Twin Suicide Attack at Afghan Tribal Meeting Kills Fiveإقرأ هذا الخبر بالعربية
Two suicide bombers struck a meeting of community leaders in a southern Afghan town near the Pakistan border on Sunday, killing at least five people and wounding 15, officials said.
One gunman on foot opened fire on guards at the entrance of the council building in Spin Boldak, forced his way inside and detonated himself, while a second attacker rammed an explosives-laden vehicle into the outside walls.
The Kandahar provincial government said that the dead were a child, a health vaccinator, a member of the shura (council), a shopkeeper and a person there to register himself for an identity card.
"All the wounded were civilians who had come to the meeting to discuss their problems with shura members," it said in a statement, adding that three people were being treated for serious injuries in Kandahar city hospital.

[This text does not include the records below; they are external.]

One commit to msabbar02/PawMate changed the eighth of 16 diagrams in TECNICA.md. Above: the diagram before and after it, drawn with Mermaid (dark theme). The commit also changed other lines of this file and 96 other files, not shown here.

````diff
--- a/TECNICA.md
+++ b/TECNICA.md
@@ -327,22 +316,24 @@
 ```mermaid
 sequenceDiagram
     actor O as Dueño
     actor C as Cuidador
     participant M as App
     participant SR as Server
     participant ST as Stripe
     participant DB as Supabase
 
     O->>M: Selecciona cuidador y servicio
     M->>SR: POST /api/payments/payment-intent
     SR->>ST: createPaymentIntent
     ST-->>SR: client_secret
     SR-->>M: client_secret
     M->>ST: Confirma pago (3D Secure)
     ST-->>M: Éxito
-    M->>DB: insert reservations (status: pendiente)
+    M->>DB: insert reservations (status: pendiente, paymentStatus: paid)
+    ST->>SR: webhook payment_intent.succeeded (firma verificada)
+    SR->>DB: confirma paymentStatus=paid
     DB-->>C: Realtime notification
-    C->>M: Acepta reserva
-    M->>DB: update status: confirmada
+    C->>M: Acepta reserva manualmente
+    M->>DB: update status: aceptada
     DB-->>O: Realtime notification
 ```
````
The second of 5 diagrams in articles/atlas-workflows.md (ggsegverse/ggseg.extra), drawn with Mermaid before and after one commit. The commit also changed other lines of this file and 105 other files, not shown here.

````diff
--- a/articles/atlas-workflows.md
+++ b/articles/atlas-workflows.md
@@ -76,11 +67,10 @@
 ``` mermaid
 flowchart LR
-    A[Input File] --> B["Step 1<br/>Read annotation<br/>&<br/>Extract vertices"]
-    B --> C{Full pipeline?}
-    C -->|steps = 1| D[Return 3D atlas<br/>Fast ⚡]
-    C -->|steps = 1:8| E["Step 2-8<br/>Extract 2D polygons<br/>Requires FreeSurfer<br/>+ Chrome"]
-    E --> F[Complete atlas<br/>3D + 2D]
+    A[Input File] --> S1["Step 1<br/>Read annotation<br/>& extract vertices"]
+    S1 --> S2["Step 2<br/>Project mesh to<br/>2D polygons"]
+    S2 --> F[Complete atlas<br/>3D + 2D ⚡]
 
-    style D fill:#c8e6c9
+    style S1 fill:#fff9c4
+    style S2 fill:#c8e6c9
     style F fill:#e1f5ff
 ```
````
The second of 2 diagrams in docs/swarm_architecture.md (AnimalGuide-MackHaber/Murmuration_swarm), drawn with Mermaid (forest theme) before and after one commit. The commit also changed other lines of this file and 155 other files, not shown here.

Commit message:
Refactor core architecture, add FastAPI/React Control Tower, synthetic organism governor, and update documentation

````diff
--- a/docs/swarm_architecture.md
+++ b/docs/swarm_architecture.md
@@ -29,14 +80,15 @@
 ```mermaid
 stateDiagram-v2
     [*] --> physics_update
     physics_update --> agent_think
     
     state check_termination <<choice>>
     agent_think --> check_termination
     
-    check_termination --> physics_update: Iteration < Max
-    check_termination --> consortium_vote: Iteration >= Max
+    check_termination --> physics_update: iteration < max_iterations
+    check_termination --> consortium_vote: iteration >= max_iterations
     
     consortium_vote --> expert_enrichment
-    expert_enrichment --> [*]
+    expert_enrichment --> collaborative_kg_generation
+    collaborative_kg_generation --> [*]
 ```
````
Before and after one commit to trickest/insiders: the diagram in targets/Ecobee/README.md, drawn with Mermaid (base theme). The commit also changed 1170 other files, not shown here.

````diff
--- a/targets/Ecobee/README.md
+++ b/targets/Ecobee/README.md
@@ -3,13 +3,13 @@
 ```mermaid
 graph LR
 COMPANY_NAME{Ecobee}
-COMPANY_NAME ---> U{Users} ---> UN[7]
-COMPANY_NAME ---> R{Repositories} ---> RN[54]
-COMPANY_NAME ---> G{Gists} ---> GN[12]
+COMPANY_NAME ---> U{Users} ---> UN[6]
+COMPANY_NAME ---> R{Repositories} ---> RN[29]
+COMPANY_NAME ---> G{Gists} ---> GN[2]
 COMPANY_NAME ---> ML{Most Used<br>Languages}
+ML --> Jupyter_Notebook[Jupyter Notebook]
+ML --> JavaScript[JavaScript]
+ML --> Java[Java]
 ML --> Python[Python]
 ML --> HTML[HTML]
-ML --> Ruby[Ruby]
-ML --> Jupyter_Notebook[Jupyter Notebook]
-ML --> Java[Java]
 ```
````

The building partially collapsed due the impact of the blasts, with some of the injured pulled from the rubble during a search operation to check for buried bodies.
Taliban spokesman Qari Yousuf Ahmadi claimed the militants were responsible, saying eight people, mostly police, were killed, though provincial officials reported no security forces had died or been injured.
Witnesses said two explosions were heard followed by small arms fire in Spin Boldak, a volatile town 100 kilometers (60 miles) south of Kandahar city.
"Every Sunday the local shura meets at the administrative building, that is where the attack happened," said Mohammad Ali, the border police chief.
About 40 residents were attending the meeting to lodge complaints with tribal elders or to petition them for assistance.
The Taliban have waged a bloody insurgency against foreign and Afghan forces since being ousted from power in a 2001 invasion led by the United States.
Spin Boldak sits on the road from Kandahar, birthplace of the Taliban movement, to the Pakistani city of Quetta, where the fugitive leaders of the insurgency are widely thought to mastermind many attacks.
The last major suicide blast in Afghanistan occurred on December 26 at a U.S. military base near the eastern city of Khost, killing at least three Afghans and wounding seven others.
It came two days after an Afghan policewoman shot dead a U.S. NATO adviser in Kabul police headquarters, the latest "insider" attack by a member of Afghanistan's security forces on their foreign allies.
NATO is handing over security duties to Afghan forces as it prepares to withdraw the bulk of its 100,000 troops by 2014, but there are fears the country will descend into civil war when foreign soldiers leave.
President Hamid Karzai travels to Washington this week for talks with President Barack Obama on a bilateral security pact, with the issue of some U.S. troops remaining in Afghanistan after 2014 high on the agenda.
The Taliban on Saturday warned of a prolonged war if any foreign troops are left as a "residual force", though U.S. media reports say that between 3,000 and 9,000 troops are likely to stay on to target militants.